Of all days of the year, today is most difficult to speak of forgiveness. And yet, of all days of the year, it is today that we must speak of forgiveness. Even though it is hard. But it is not only today that we confront times we need to forgive. It is not only great national tragedies and global troubles that cause us to face people whom we must forgive, but we meet such times in our every day lives as well.
I wish that I could have good answers about what we should do, how we should forgive, how it is possible. I do not know the answer to all those questions. But what I do know, what we can all know, is that God is gracious and merciful, slow to anger and abounding in steadfast love. The king in the story did not react so angrily with the forgiven slave because the man said, ‘I do not know how to forgive this debt’ or because he said, ‘I do not know what to do’ or ‘I am angry and hurt and do not want to forgive.’ The forgiven slave seized the other man by the throat and demanded he pay the debt immediately and forced him to pay the kind of penalty he himself had been spared for a far greater debt. It was not because the forgiven slave sought to struggle with how to forgive but because he voraciously refused to extend mercy.
Years ago, I had a friend who had always had a terrible temper. He had lived a rough life and suffered a great deal of injustice throughout his childhood and young adult years and much of his anger and resentment was completely understandable. Over time, though, he began to be a calmer, gentler person. We talked about it once and he said that he realized that much of his anger grew from his unwillingness to forgive those who had wronged him. He said, ‘Each time I feel overwhelmed with anger I pray ‘Lord Jesus Christ, Son of the Living God, have mercy on me!’ It is an ancient prayer of the church called the Jesus Prayer. Over and over,’ he said, ‘over and over I pray it until my anger subsides. It reminds me that I need mercy from God as much as they need it from me. I need him to teach me how to be merciful and to give me merciful relief from my unforgiving heart.’
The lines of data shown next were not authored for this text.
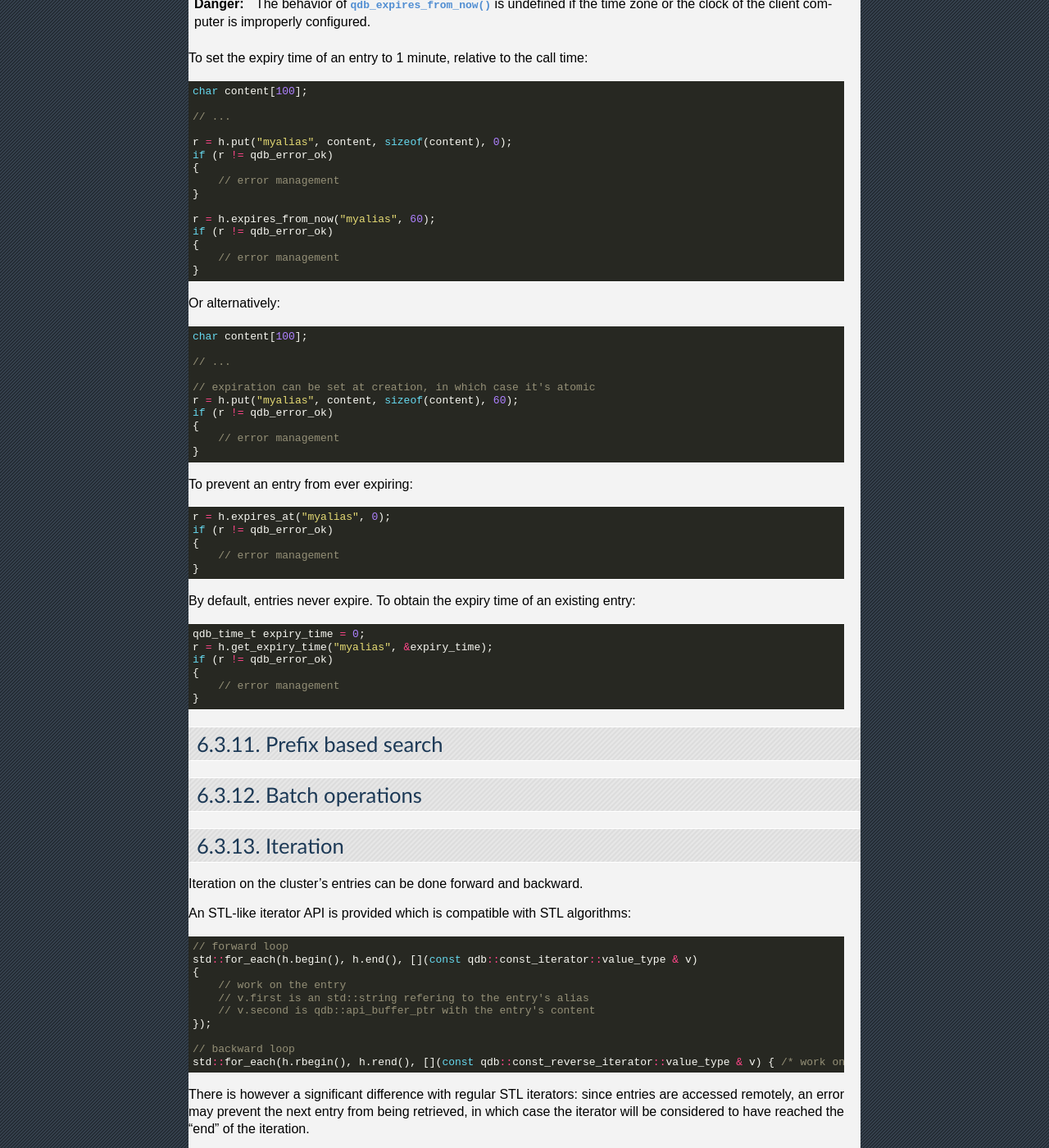
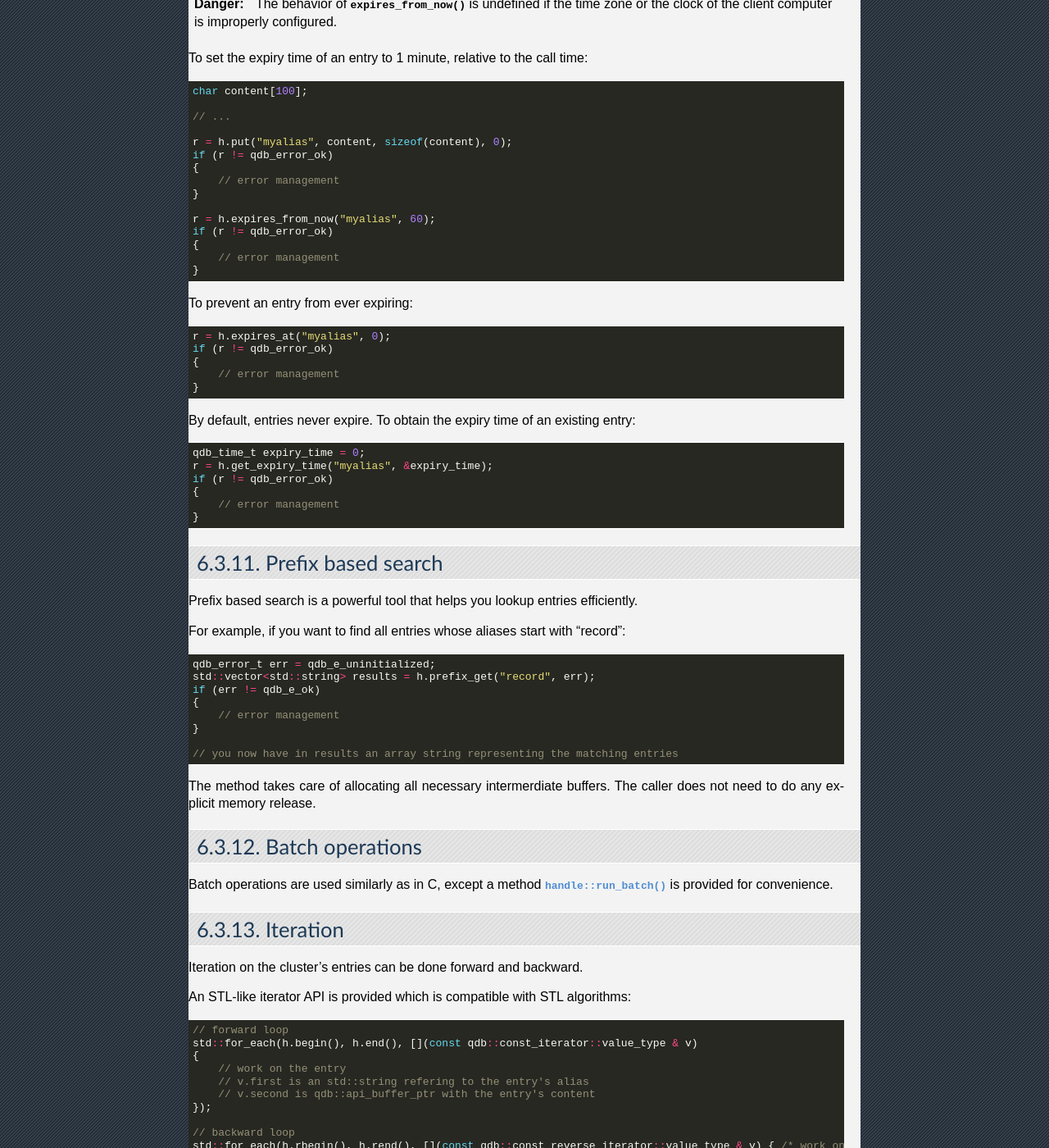
Before and after one commit to iltommi/qdb-documentation, a Sphinx documentation site: the page built from source/api/cpp.rst, in a window 1280 px wide and 1400 px high, scrolled down 2957 px. Shown: the whole window at 82% size. Built offline with Sphinx 7.4.7, drawn with Linux system fonts in a browser that asks for light colours.

Commit message:
Case 598 - Documentation for Expiry C/C++/Python Case 604 - Documentation for prefix-based search C/C++ Case 605 - Documentation for batch operations C/C++

```diff
--- a/source/api/c.rst
+++ b/source/api/c.rst
@@ -240,19 +240,6 @@ To set the expiry time of an entry to 1 minute, relative to the call time::
         // error management
     }
 
-Or alternatively::
-
-    char content[100];
-
-    // ...
-
-    // expiration can be set at creation, in which case it's atomic
-    r = qdb_put(handle, "myalias", content, sizeof(content), 60);
-    if (r != qdb_error_ok)
-    {
-        // error management
-    }
-
 To prevent an entry from ever expiring::
 
     r = qdb_expires_at(handle, "myalias", 0);
@@ -275,7 +262,7 @@ Prefix based search
 
 Prefix based search is a powerful tool that helps you lookup entries efficiently.
 
-For example, if you want to find all entries whose aliases start with "record":
+For example, if you want to find all entries whose aliases start with "record"::
 
     const char ** results = 0;
     size_t results_count = 0;
@@ -286,7 +273,7 @@ For example, if you want to find all entries whose aliases start with "record":
         // error management
     }
 
-    // you know have in results an array of null terminated strings
+    // you now have in results an array of null terminated strings
     // representing the matching entries
 
 The function automatically alocates all required memory. This memory must be released by the caller at a later time::
--- a/source/api/cpp.rst
+++ b/source/api/cpp.rst
@@ -158,19 +158,6 @@ To set the expiry time of an entry to 1 minute, relative to the call time::
     }
 
     r = h.expires_from_now("myalias", 60);
-    if (r != qdb_error_ok)
-    {
-        // error management
-    }
-
-Or alternatively::
-
-    char content[100];
-
-    // ...
-
-    // expiration can be set at creation, in which case it's atomic
-    r = h.put("myalias", content, sizeof(content), 60);
     if (r != qdb_error_ok)
     {
         // error management
@@ -197,8 +184,25 @@ By default, entries never expire. To obtain the expiry time of an existing entry
 Prefix based search
 ---------------------
 
+Prefix based search is a powerful tool that helps you lookup entries efficiently.
+
+For example, if you want to find all entries whose aliases start with "record"::
+
+    qdb_error_t err = qdb_e_uninitialized;
+    std::vector<std::string> results = h.prefix_get("record", err);
+    if (err != qdb_e_ok)
+    {
+        // error management
+    }
+
+    // you now have in results an array string representing the matching entries
+
+The method takes care of allocating all necessary intermerdiate buffers. The caller does not need to do any explicit memory release.
+
 Batch operations
 -------------------
+
+Batch operations are used similarly as in C, except a method :cpp:func:`handle::run_batch` is provided for convenience.
 
 Iteration
 -------------
--- a/source/api/python.rst
+++ b/source/api/python.rst
@@ -95,6 +95,37 @@ If you have a server up and running, you must be able to add and access entries:
     content
     >>>
 
+Expiry
+------
+
+Expiry is either set at creation or through the :py:func:`qdb.Client.expires_at` and :py:func:`qdb.Client.expires_from_now` methods.
+
+.. danger::
+    The behavior of :py:func:`qdb.Client.expires_from_now` is undefined if the time zone or the clock of the client computer is improperly configured.
+
+To set the expiry time of an entry to 1 minute, relative to the call time::
+
+    c = qdb.Client(qdb.RemoteNode("127.0.0.1"))
+    c.put("entry", "content")
+    c.expires_from_now("entry", 60)
+
+To set the expiry time of an entry to January, 1st 2020::
+
+    c.put("entry", "content")
+    c.expires_at("entry", datetime.datetime(year=2020, month=1, day=1))
+
+Or alternatively::
+
+    c.put("entry", "content", datetime.datetime(year=2020, month=1, day=1))
+
+To prevent an entry from ever expiring::
+
+    c.expires_at("entry", None);
+
+By default, entries never expire. To obtain the expiry time of an existing entry as a :py:class:`datetime.datetime` object::
+
+    expiry = c.get_expiry_time("entry")
+
 Iteration
 ---------
 
```
Also changed, not shown: other parts of source/api/cpp.rst (+1 -1 lines).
Would not the God who is so merciful as to forgive our immeasurable debt be also so merciful as to help us learn to forgive? God is gracious and merciful to us and I believe that if we go to God when we are angry, hurt, damaged by others, too angry to forgive, treated too unjustly to forgive, to afraid to forgive, and tell God these very things and ask God how to forgive, I believe he will help us find a way. God will help us find how to balance justice and mercy, how to forgive debts as we have been forgiven.
Lord Jesus Christ, Son of the Living God, have mercy on us all!